--- ASSIGNED TASK ---
Please give the number of lines in the material below that contain "components", without further comment.
>>>
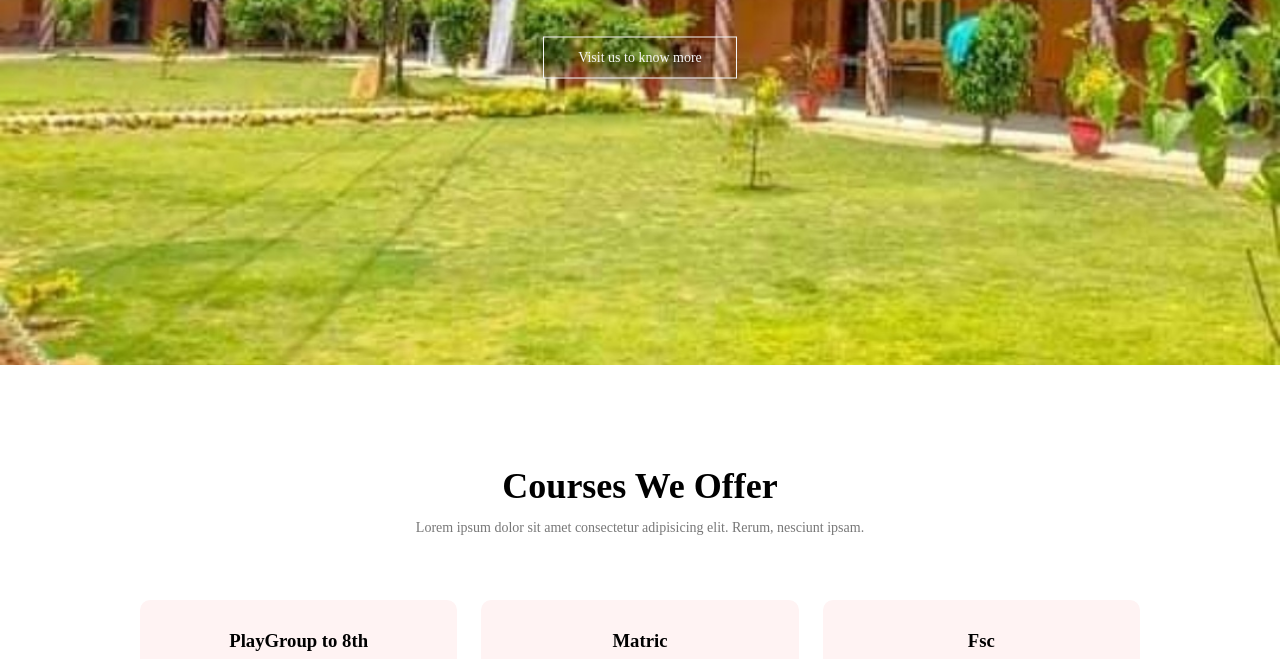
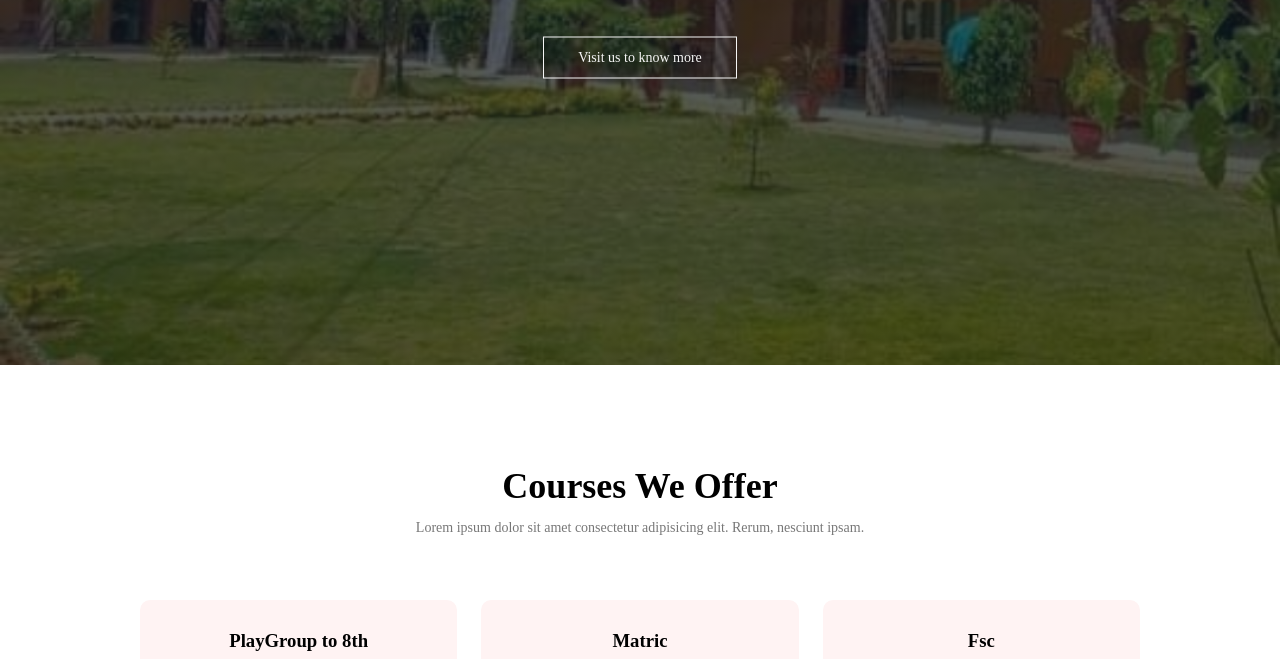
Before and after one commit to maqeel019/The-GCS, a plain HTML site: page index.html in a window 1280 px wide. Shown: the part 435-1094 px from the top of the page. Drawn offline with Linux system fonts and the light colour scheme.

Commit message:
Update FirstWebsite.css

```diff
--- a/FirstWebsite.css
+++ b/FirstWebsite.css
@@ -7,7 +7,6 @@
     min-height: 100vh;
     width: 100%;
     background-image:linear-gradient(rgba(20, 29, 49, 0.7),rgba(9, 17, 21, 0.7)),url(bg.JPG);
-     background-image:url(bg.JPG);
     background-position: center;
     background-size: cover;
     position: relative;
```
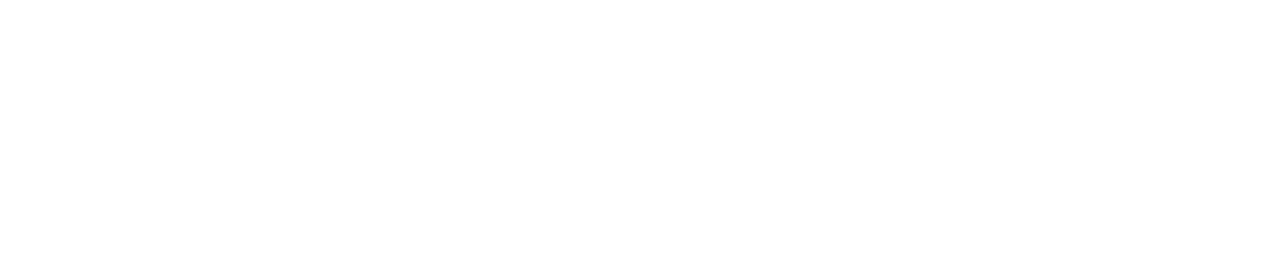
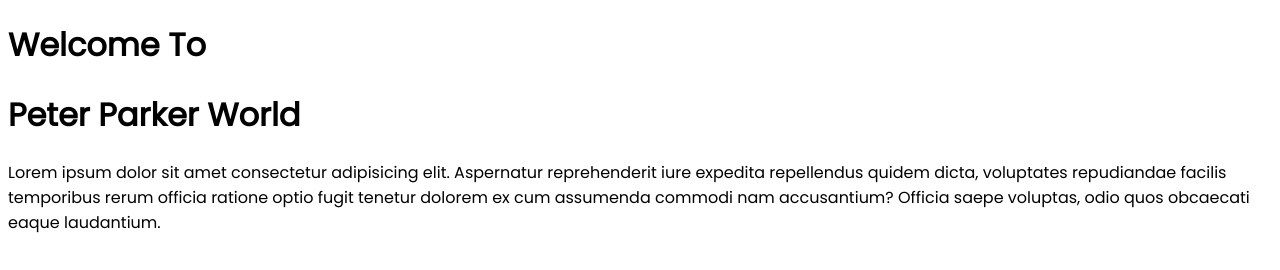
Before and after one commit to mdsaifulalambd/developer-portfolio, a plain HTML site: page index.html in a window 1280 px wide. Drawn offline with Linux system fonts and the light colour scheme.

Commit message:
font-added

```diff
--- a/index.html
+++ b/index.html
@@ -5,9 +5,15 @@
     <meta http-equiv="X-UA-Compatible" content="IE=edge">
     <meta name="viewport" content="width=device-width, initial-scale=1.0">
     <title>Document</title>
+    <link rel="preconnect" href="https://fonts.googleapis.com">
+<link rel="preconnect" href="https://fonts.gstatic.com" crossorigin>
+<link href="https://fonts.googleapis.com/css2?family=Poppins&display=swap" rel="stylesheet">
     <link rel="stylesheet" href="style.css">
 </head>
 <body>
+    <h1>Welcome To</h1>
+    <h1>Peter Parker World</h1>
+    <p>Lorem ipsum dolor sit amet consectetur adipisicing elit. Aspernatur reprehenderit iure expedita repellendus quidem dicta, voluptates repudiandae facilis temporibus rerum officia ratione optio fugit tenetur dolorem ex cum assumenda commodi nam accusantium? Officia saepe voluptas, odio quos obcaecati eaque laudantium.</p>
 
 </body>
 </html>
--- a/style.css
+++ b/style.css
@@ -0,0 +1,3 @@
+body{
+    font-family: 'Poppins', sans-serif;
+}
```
<<<
>>>
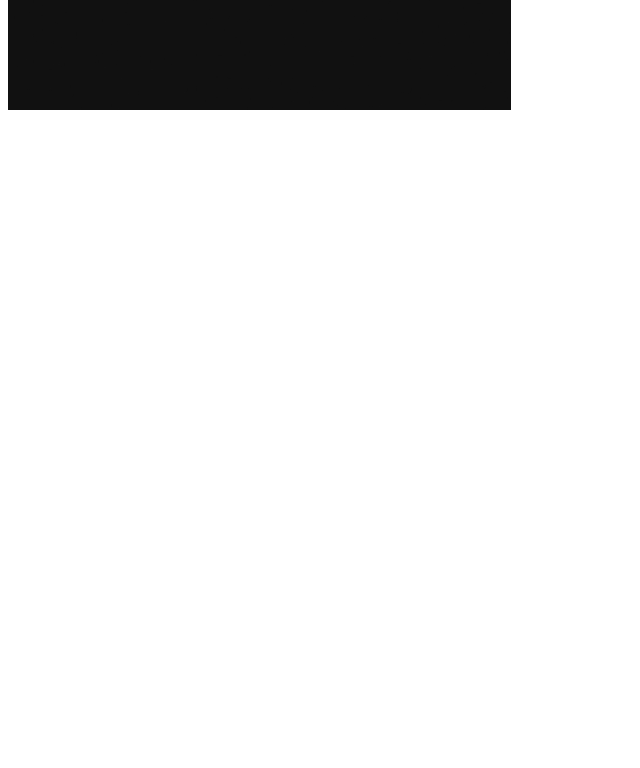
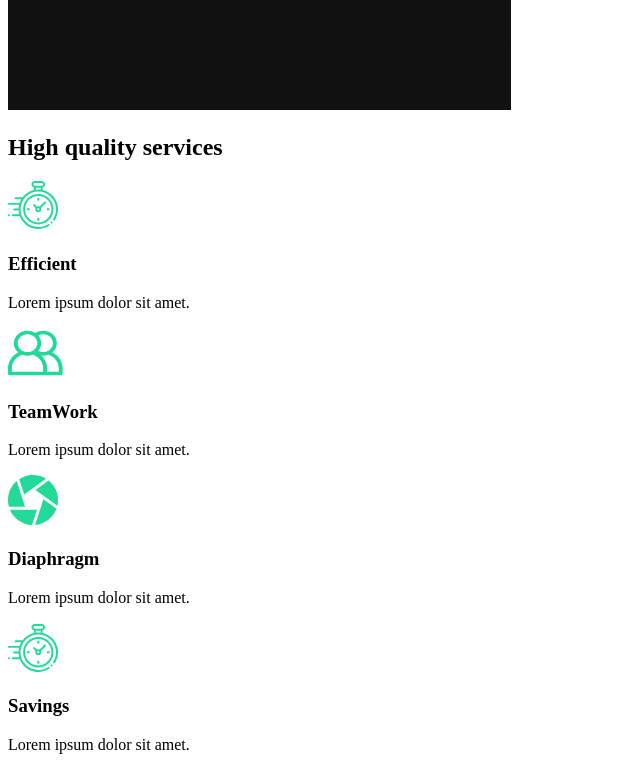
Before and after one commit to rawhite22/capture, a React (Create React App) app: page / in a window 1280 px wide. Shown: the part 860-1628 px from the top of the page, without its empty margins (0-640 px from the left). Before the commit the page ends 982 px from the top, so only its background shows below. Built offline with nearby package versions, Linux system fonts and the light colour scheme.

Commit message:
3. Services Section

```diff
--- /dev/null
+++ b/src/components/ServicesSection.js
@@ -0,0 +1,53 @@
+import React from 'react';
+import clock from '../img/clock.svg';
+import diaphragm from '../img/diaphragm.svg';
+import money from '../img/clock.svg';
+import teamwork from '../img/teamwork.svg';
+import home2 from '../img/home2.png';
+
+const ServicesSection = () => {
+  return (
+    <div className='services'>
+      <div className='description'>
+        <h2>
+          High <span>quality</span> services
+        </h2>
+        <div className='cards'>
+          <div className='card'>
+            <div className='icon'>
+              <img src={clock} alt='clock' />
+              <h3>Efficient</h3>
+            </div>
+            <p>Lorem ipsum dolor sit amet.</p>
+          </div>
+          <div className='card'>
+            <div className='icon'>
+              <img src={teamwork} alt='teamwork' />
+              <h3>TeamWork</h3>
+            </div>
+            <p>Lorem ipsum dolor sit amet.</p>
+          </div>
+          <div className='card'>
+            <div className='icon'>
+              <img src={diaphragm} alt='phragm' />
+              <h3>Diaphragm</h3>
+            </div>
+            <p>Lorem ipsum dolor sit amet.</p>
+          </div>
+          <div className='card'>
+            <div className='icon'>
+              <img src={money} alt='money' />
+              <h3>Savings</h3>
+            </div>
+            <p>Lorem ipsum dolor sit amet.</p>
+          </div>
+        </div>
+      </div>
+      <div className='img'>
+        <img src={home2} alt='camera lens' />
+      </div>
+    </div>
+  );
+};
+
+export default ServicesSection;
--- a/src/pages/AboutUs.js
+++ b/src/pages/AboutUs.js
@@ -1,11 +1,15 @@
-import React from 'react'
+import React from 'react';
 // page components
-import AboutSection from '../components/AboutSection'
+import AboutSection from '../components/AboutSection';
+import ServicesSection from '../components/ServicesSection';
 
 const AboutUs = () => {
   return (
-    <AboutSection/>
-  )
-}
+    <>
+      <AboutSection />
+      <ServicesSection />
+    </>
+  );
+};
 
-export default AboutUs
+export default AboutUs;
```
<<<
>>>
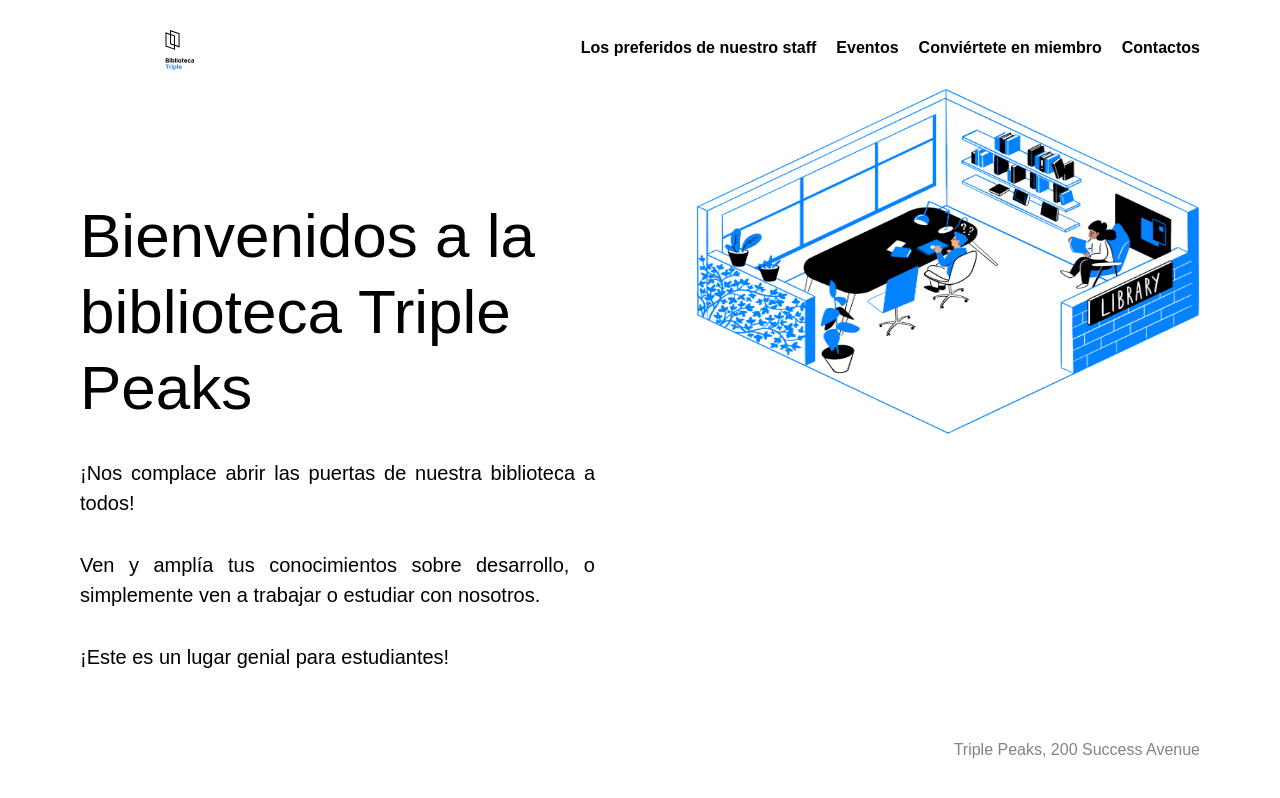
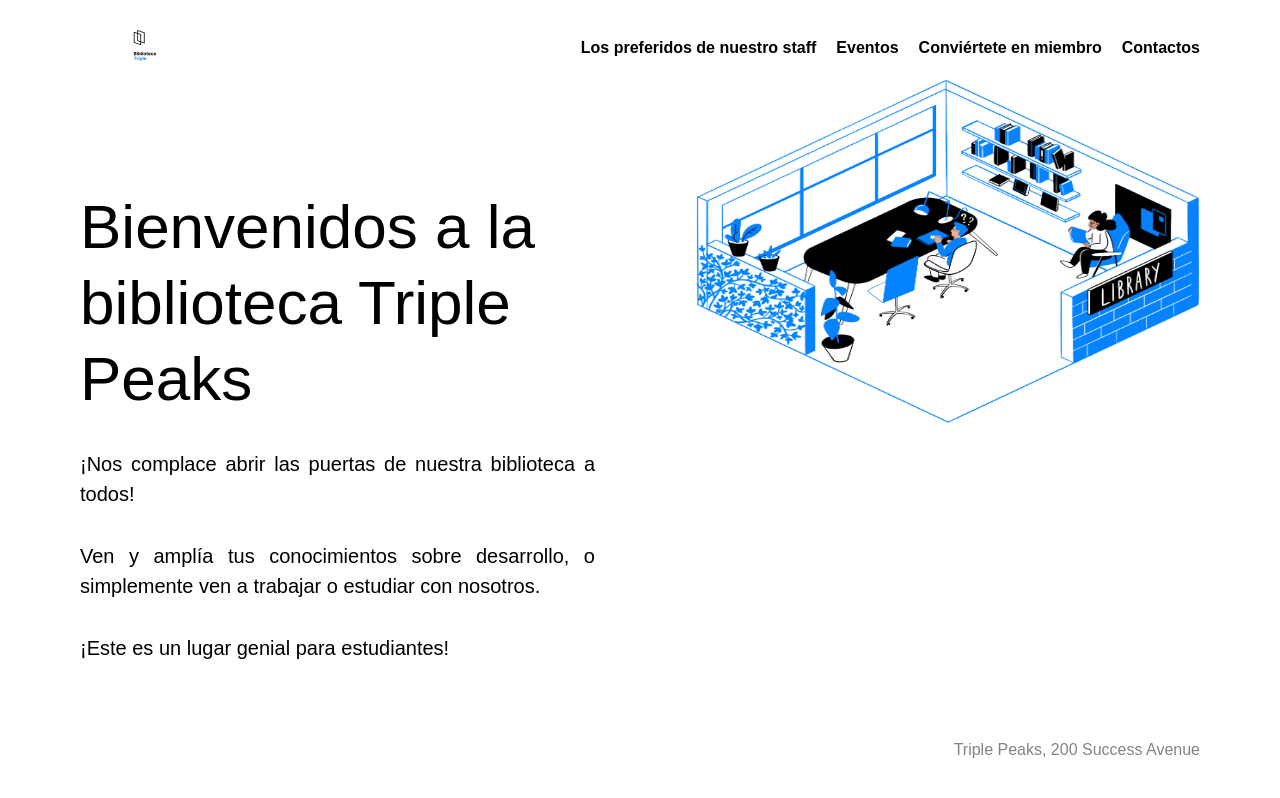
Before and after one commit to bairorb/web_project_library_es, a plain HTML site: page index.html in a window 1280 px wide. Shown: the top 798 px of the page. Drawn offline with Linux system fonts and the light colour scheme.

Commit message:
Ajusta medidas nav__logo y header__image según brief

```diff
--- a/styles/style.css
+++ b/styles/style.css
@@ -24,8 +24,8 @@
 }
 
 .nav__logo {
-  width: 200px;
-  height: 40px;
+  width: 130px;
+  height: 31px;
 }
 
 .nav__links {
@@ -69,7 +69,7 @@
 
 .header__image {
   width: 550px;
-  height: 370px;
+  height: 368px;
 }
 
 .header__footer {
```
<<<
--- COMPLETED TASK ---
5